§ EXERCISE GOAL
Report back every line from the entries below in which the word "Datensatz" occurs.

[Dataset entries]
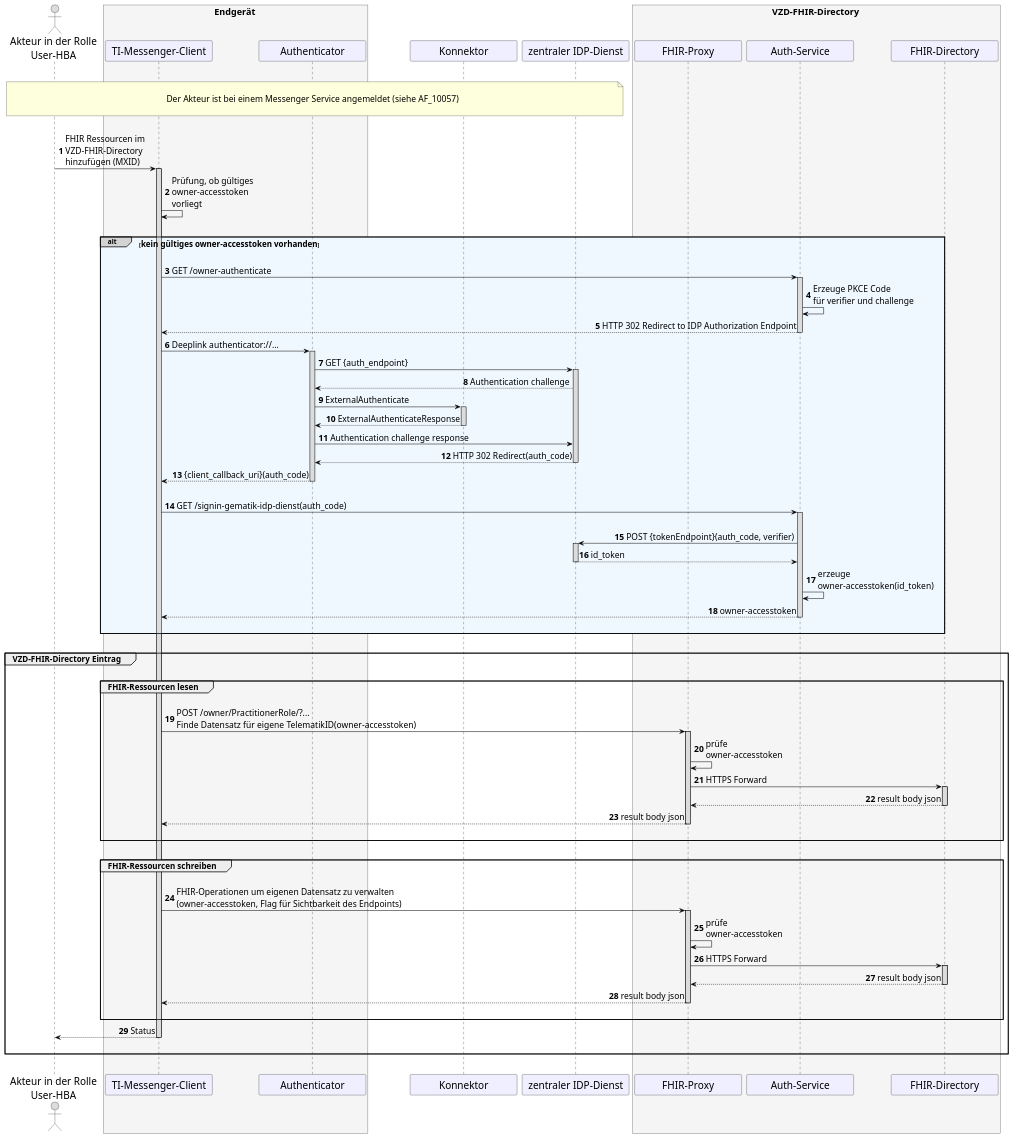
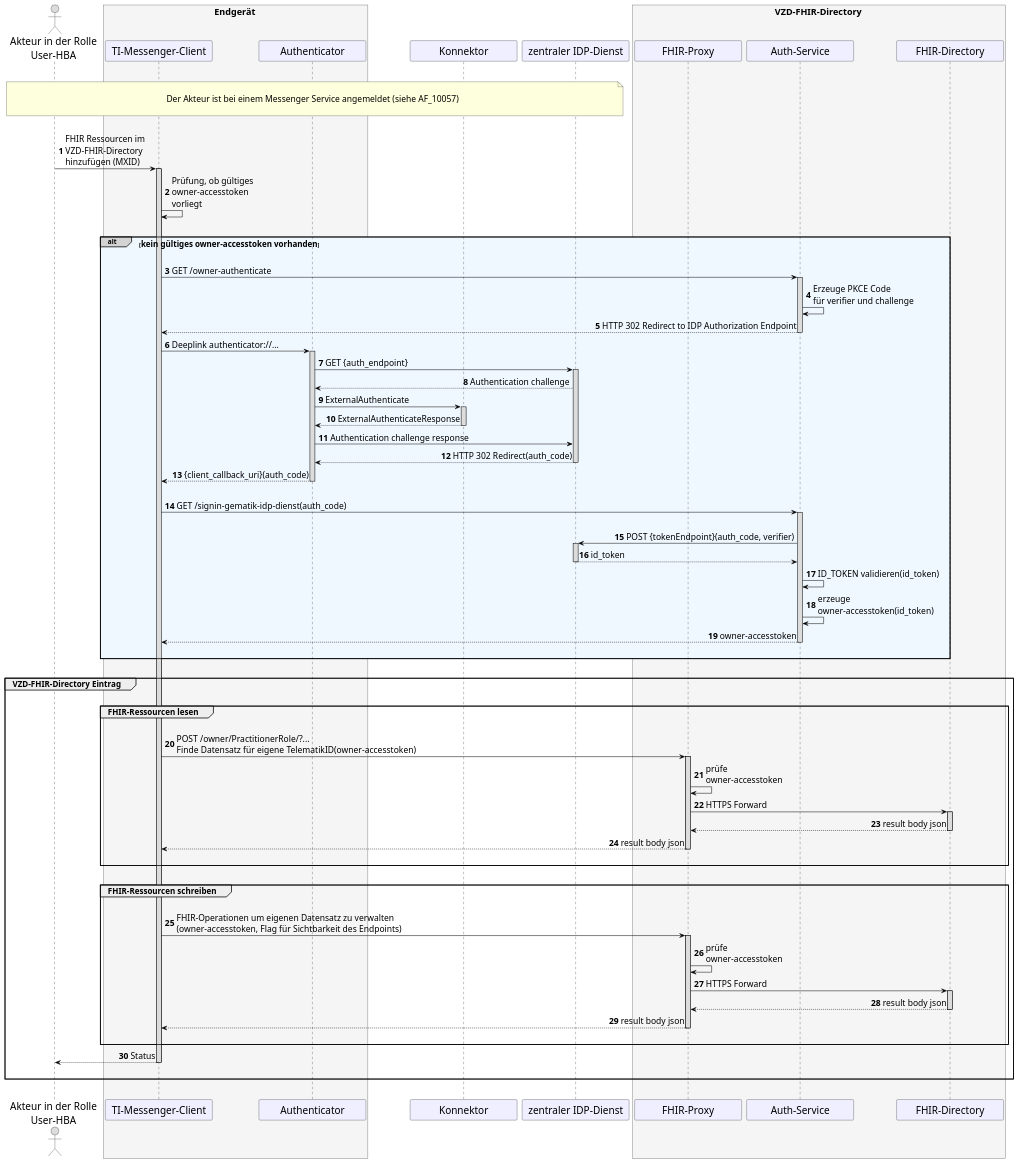
The diagram in src/plantuml/TI-Messenger-Dienst/Ressourcen/UC_10058_Seq.puml (gematik/api-ti-messenger), drawn with PlantUML before and after one commit. The commit also changed 5 other files, not shown here.

```diff
--- a/src/plantuml/TI-Messenger-Dienst/Ressourcen/UC_10058_Seq.puml
+++ b/src/plantuml/TI-Messenger-Dienst/Ressourcen/UC_10058_Seq.puml
@@ -9,134 +9,135 @@
 @startuml
 skinparam sequenceMessageAlign direction
 skinparam minClassWidth 200
 skinparam BoxPadding 1
 skinparam sequenceReferenceHeaderBackgroundColor palegreen
 scale max 2048 width
 
 skinparam sequence {
 ArrowColor black
 ArrowFontSize 17
 ActorBorderColor black
 LifeLineBorderColor black
 LifeLineBackgroundColor Gainsboro
 
 ParticipantBorderColor Motivation
 ParticipantBackgroundColor Motivation
 ParticipantFontSize 20
 ParticipantFontColor black
 ParticipantBorderColor Black
 
 ActorBackgroundColor Gainsboro
 ActorFontColor black
 ActorFontSize 20
 }
 
 autonumber
 
 actor U as "Akteur in der Rolle\nUser-HBA"
 box <size:18>Endgerät</size> #WhiteSmoke
   participant C as "TI-Messenger-Client"
   participant A as "Authenticator"
 end box
 participant konnektor as "Konnektor"
 participant I as "zentraler IDP-Dienst" 
 box <size:18>VZD-FHIR-Directory</size> #WhiteSmoke
   participant FP as "FHIR-Proxy"
   participant Auth as "Auth-Service"
   participant VZD as "FHIR-Directory"
 end box
 
 |||
 note over U, I: \n<size:17>Der Akteur ist bei einem Messenger Service angemeldet (siehe AF_10057)</size>\n
 |||
 
 U->C: FHIR Ressourcen im \nVZD-FHIR-Directory \nhinzufügen (MXID)
   Activate C
 C->C: Prüfung, ob gültiges \nowner-accesstoken \nvorliegt
 
 |||
 alt#LightGrey #AliceBlue <size:16>kein gültiges owner-accesstoken vorhanden</size>
 |||
 
   C->Auth: GET /owner-authenticate
     Activate Auth
   Auth->Auth: Erzeuge PKCE Code \nfür verifier und challenge
   Auth-->C: HTTP 302 Redirect to IDP Authorization Endpoint
   Deactivate Auth
 
   C->A++: Deeplink authenticator://...
   A->I: GET {auth_endpoint}
   Activate I
 
   'C->I: GET /authorize
   I-->A: Authentication challenge
   A->konnektor++: ExternalAuthenticate
 
   'Activate A
   konnektor --> A: ExternalAuthenticateResponse
   deactivate konnektor
   
   A->I: Authentication challenge response
   I-->A: HTTP 302 Redirect(auth_code)
   Deactivate I
   A-->C: {client_callback_uri}(auth_code)
 'checkpoint
 
     Deactivate A
        
   |||          
   C->Auth: GET /signin-gematik-idp-dienst(auth_code)
     Activate Auth
   |||
   Auth->I: POST {tokenEndpoint}(auth_code, verifier)
   Activate I
   return id_token
   Deactivate I
+  Auth->Auth: ID_TOKEN validieren(id_token)
   Auth->Auth: erzeuge \nowner-accesstoken(id_token)
   Auth-->C: owner-accesstoken
     Deactivate Auth
   |||
 end
       
 |||
 
 group <size:16>VZD-FHIR-Directory Eintrag</size>
   |||
   group <size:16>FHIR-Ressourcen lesen</size>
   |||
   C->FP: POST /owner/PractitionerRole/?... \nFinde Datensatz für eigene TelematikID(owner-accesstoken)
     Activate FP
   FP->FP: prüfe \nowner-accesstoken
   FP->VZD: HTTPS Forward
     Activate VZD
   VZD-->FP: result body json
     Deactivate VZD
   FP-->C: result body json
     Deactivate FP
   |||
   end
     
   |||
   group <size:16>FHIR-Ressourcen schreiben</size>
   |||
   C->FP: FHIR-Operationen um eigenen Datensatz zu verwalten\n(owner-accesstoken, Flag für Sichtbarkeit des Endpoints)
     Activate FP
   FP->FP: prüfe \nowner-accesstoken
   FP->VZD: HTTPS Forward
     Activate VZD
   VZD-->FP: result body json
     Deactivate VZD
   FP-->C: result body json
     Deactivate FP
      
   |||
   end
 
   C-->U: Status    
     Deactivate C
   |||
 end
 |||
 
   Deactivate C
 @enduml
```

§ SOLUTION TO THIS PROBLEM
   C->FP: POST /owner/PractitionerRole/?... \nFinde Datensatz für eigene TelematikID(owner-accesstoken)
   C->FP: FHIR-Operationen um eigenen Datensatz zu verwalten\n(owner-accesstoken, Flag für Sichtbarkeit des Endpoints)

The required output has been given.